After the World War II began, Petrovich continued to act in mostly lightweight, fun movies. He stayed in touch with Serbian issues by visiting his friends, captured Serbian officers, in Nazi camps, which caused him problems with the Nazi Security Service.[3] After being pressured to participate in propaganda flick Enemies, directed by Viktor Tourjansky, which tried to justify German occupation of Poland, Petrovich migrated to Hungary. He spent there the remainder of the war, acting in several movies along popular stars like Pál Jávor and Katalin Karády. Most notable was 1941 Géza von Radványi’s antimilitary Europe does not respond.[4]

Later career[edit]

After the war ended and Communist government was set in Hungary, Petrovich moved back to Germany. In the next 15 years he continued mostly in the supporting roles, but was still sought actor in the German-speaking countries.

His notable roles from this period include films The Trial by G.W. Pabst, Beethoven’s biopic Eroica by Walter Kolm-Veltée and Sissi – The Young Empress by Ernst Marischka. Among Petrovich’s last movies were Louis Malle’s first feature film Elevator to the Gallows in 1958 and Anatole Litvak’s The Journey in 1959.

Apart from acting, in this period he also worked as a radio announcer on Radio Free Europe,[4] which was headquartered in Munich at the time.

Serbia[edit]

Petrovich made no Yugoslav movies, but did act in German-Yugoslav coproductions, The Coral Princess in 1937 directed by Victor Janson, co-starring Ita Rina, and Dalmatian Wedding in 1953, directed by Géza von Bolváry.

That wasn’t an obstacle for the exceptional popularity in his homeland and legions of fans, though. In 1928 he visited Belgrade, causing unprecedented hysteria. Filmmaker Marko Babac in his 2009 book Boško Tokin – novinar i pisac, prvi srpski estetičar, publicista i kritičar filma published an excerpt from the Novosti newspapers’ account on Petrovich’s visit:[4] “From all corners of Belgrade, like torrents, girls of Belgrade rushed to see Svetislav Petrović with a secret hope in their souls that at least one of his fiery glances will fall on them, their lipsticked lips and loving eyes. Journalists, waiting in a lounge, waited for Svetislav Petrović to step out of his quarters, where he spent time in the bathroom doing swimming, massaging and gymnastics. Upon seeing him, the crowd swung and stirred, the girls’ hearts stroke hard and throaths turned dry because of the souls’ sensations. They all commented how gorgeous and perfect he is. Delighted mass almost smothered him as they advanced towards him. It seemed as if, in an effort to show him love, they wanted to lynch him.“

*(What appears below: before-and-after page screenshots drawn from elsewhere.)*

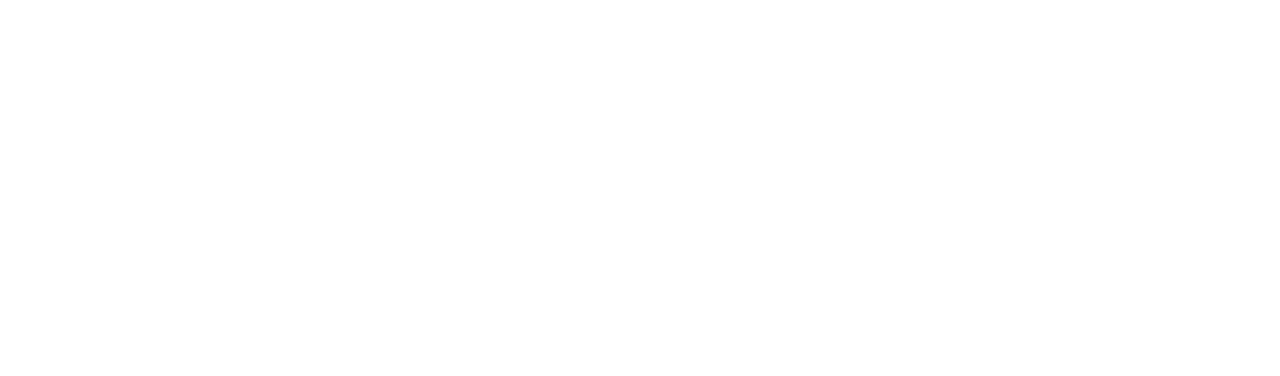
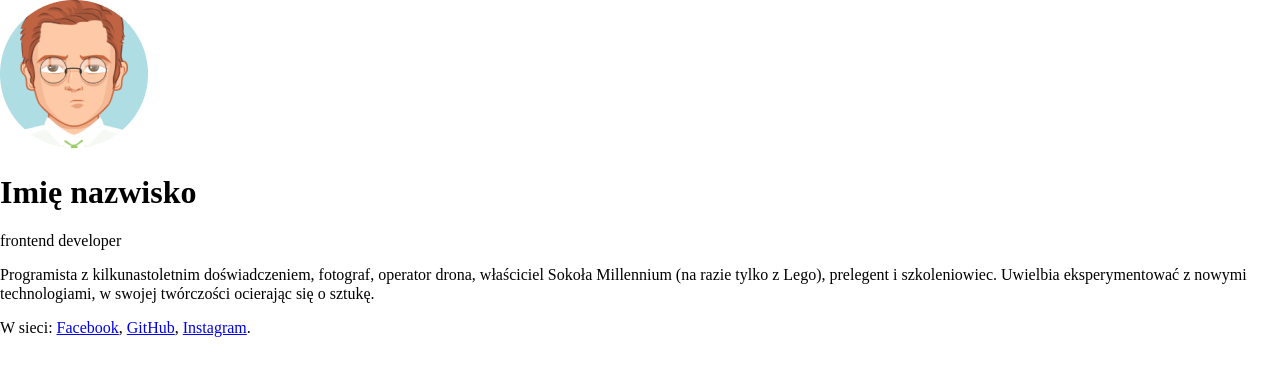
Before and after one commit to ubaRob/business-card-2023, a plain HTML site: page index.html in a window 1280 px wide. Drawn offline with Linux system fonts and the light colour scheme.

Commit message:
First iteration of the html markup

```diff
--- a/index.html
+++ b/index.html
@@ -1,5 +1,6 @@
 <!DOCTYPE html>
 <html lang="en">
+
 <head>
     <meta charset="UTF-8">
     <meta name="viewport" content="width=device-width, initial-scale=1.0">
@@ -7,7 +8,19 @@
     <link href="style.css" rel="stylesheet" type="text/css">
     <link href="normalize.css" rel="stylesheet" type="text/css">
 </head>
+
 <body>
+    <main class="card">
+        <img src="/avatar.png" alt="avatar użytkownika">
+        <header>
+            <h1>Imię nazwisko</h1>
+            <p>frontend developer</p>
+        </header>
+        <p>Programista z kilkunastoletnim doświadczeniem, fotograf, operator drona, właściciel Sokoła Millennium (na
+            razie tylko z Lego), prelegent i szkoleniowiec. Uwielbia eksperymentować z nowymi technologiami, w swojej
+            twórczości ocierając się o sztukę.</p>
+        <p>W sieci: <a href="#"> Facebook</a>, <a href="#">GitHub</a>, <a href="#">Instagram</a>.</p>
+    </main>
+</body>
 
-</body>
 </html>
```
Also changed, not shown: avatar.png (added).
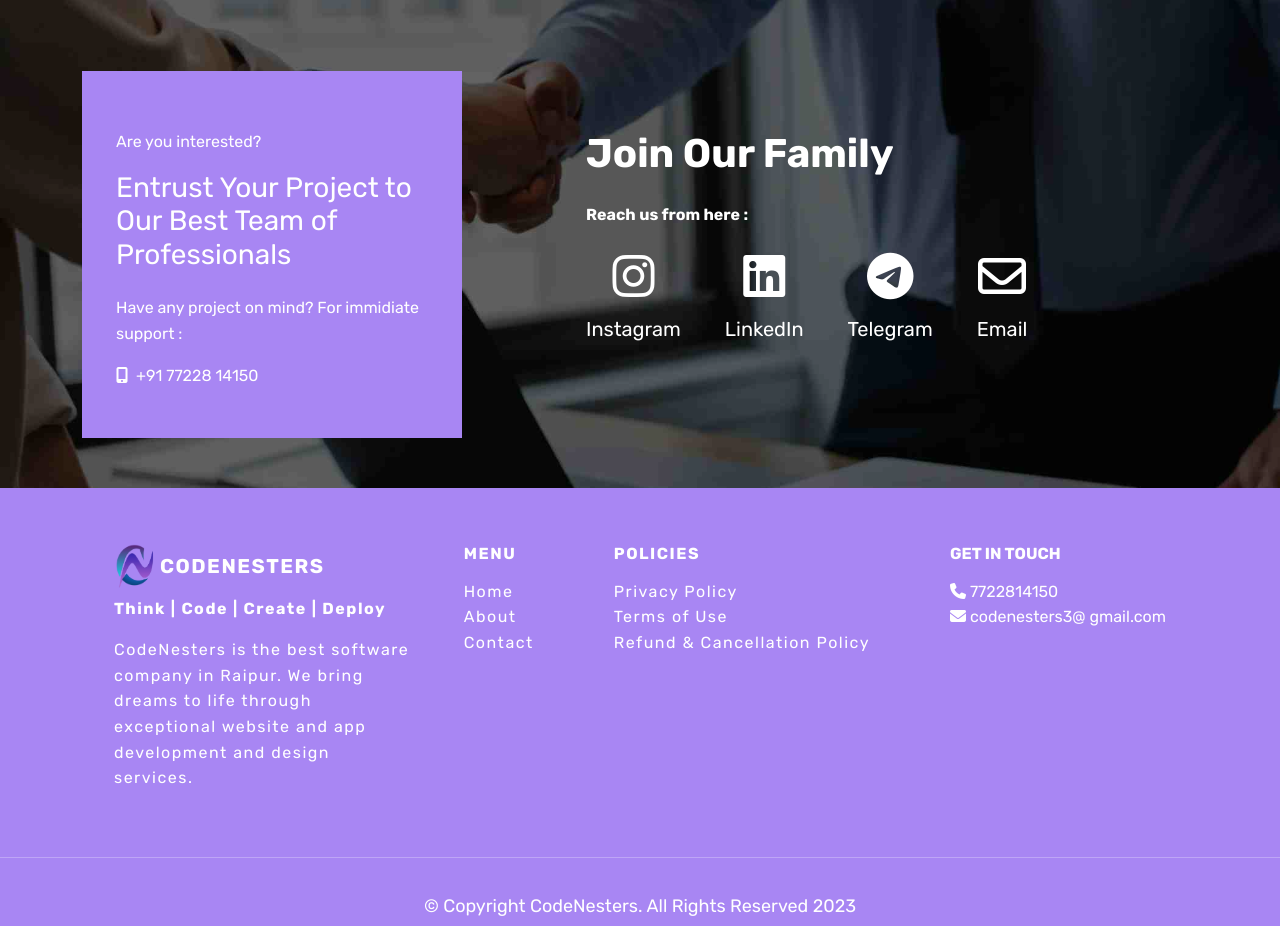
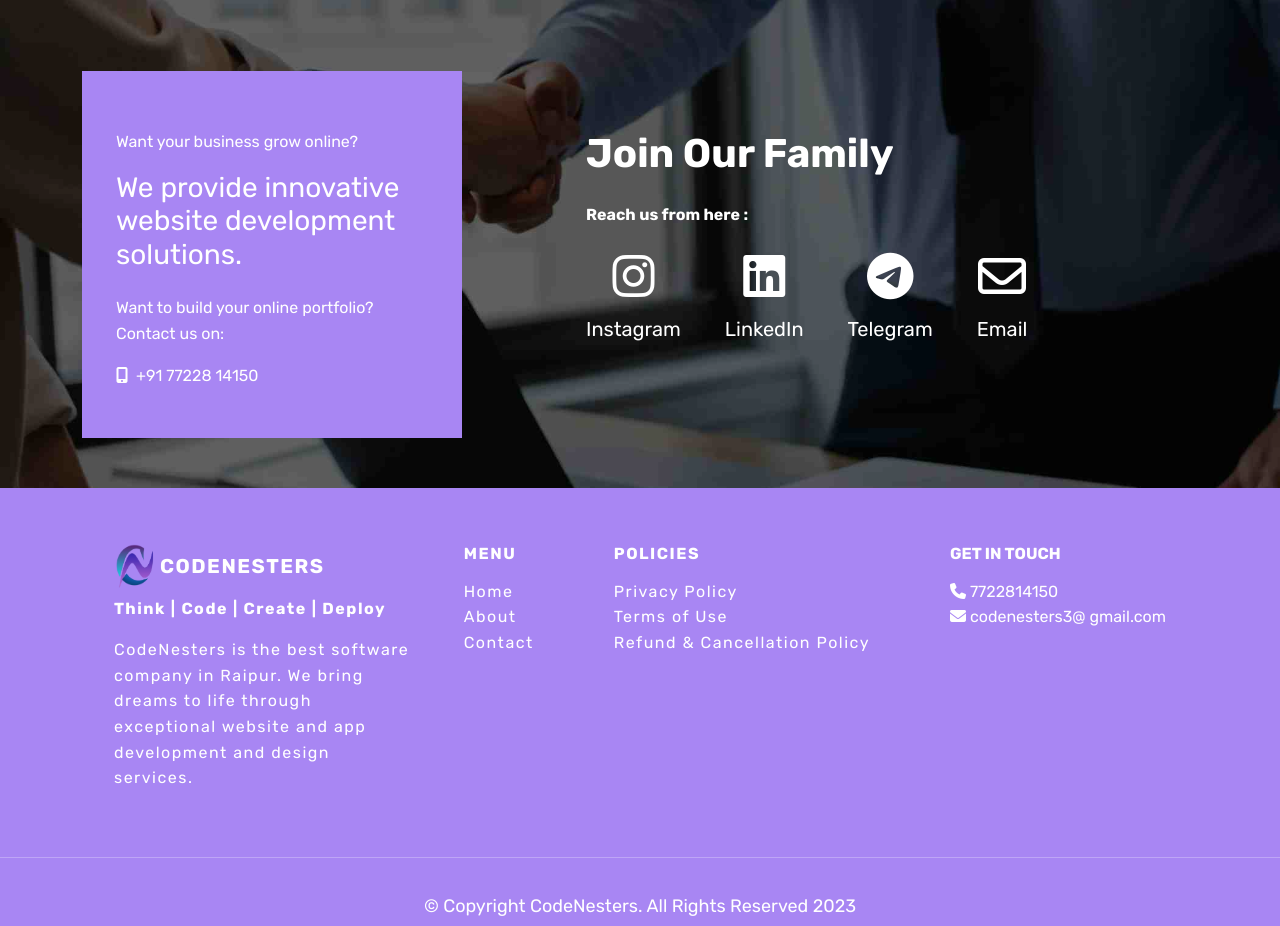
Before and after one commit to Yashcodes/CodeNesters-Frontend, a React (Create React App) app: page /about in a window 1280 px wide. Shown: the part 2634-3560 px from the top of the page. Built offline with nearby package versions, Linux system fonts and the light colour scheme.

Commit message:
Passed props from about us page to contactfromhome section

```diff
--- a/src/components/ContactFromHome.jsx
+++ b/src/components/ContactFromHome.jsx
@@ -4,7 +4,7 @@ import { Link } from "react-router-dom";
 
 import "../styles/ContactFromHome.css";
 
-const ContactFromHome = () => {
+const ContactFromHome = ({ heading, mainContent, subContent }) => {
   return (
     <>
       <div className="container-fluid contact-home-bg">
@@ -12,13 +12,9 @@ const ContactFromHome = () => {
           <div className="p-0 d-flex justify-content-center align-items-center contact-home-content-parent">
             <div className="contact-home-content container">
               <div className="content-left">
-                <span className="mt-4">Are you interested?</span>
-                <h3 className="my-3">
-                  Entrust Your Project to Our Best Team of Professionals
-                </h3>
-                <p className="my-2">
-                  Have any project on mind? For immidiate support :
-                </p>
+                <span className="mt-4">{heading}</span>
+                <h3 className="my-3">{mainContent}</h3>
+                <p className="my-2">{subContent}</p>
                 <div className="contact-left-phone d-flex align-items-center gap-2 mt-2 mb-3">
                   <MDBIcon fas icon="mobile-alt" />
                   <span>+91 77228 14150</span>
--- a/src/pages/About.jsx
+++ b/src/pages/About.jsx
@@ -55,7 +55,14 @@ const About = () => {
       />
 
       {/* //! Social Media Links */}
-      <ContactFromHome />
+      <ContactFromHome
+      heading={"Want your business grow online?"}
+        mainContent={
+          "We provide innovative website development solutions."
+        }
+
+        subContent={"Want to build your online portfolio? Contact us on:"}
+      />
     </Layout>
   );
 };
```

In contrast to that period, Petrovich is largely forgotten in Serbia today. One of the reasons is thought to be his work in Radio Free Europe, which was strongly disliked by the post-war Communist authorities of Yugoslavia. In an effort to change that, Serbian national film library, Jugoslovenska kinoteka, dedicated year 2017 to him, with prepared programs for showing his movies throughout the whole year.[4]

Even though he spoke fluently Hungarian, German, French and English language, he signed autographs only in Serbian Cyrillic alphabet.[3]

Personal life[edit]

Petrovich married German singer and actress Friedel Schuster.

He died of stomach cancer[3] on 18 October 1962 in Munich, West Germany and was interred in city’s Nordfriedhof cemetery.

Filmography[edit]

References[edit]

  1. ^ "Filmkünstler: wir über uns selbst, 1928". 
  2. ^ a b Filmska enciklopedija, Vol. II, page 316. Jugoslavenski leksikografski zavod Miroslav Krleža. 1990. 
  3. ^ a b c d e f Ko je ko u Nedićevoj Srbiji 1941-44, page 469-470. Prosveta. 2009. ISBN 978-86-07-01889-5. 
  4. ^ a b c d e f g h "Svetislav Ivan Petrović – zaboravljeni srpski Rudolf Valentino". 

External links[edit]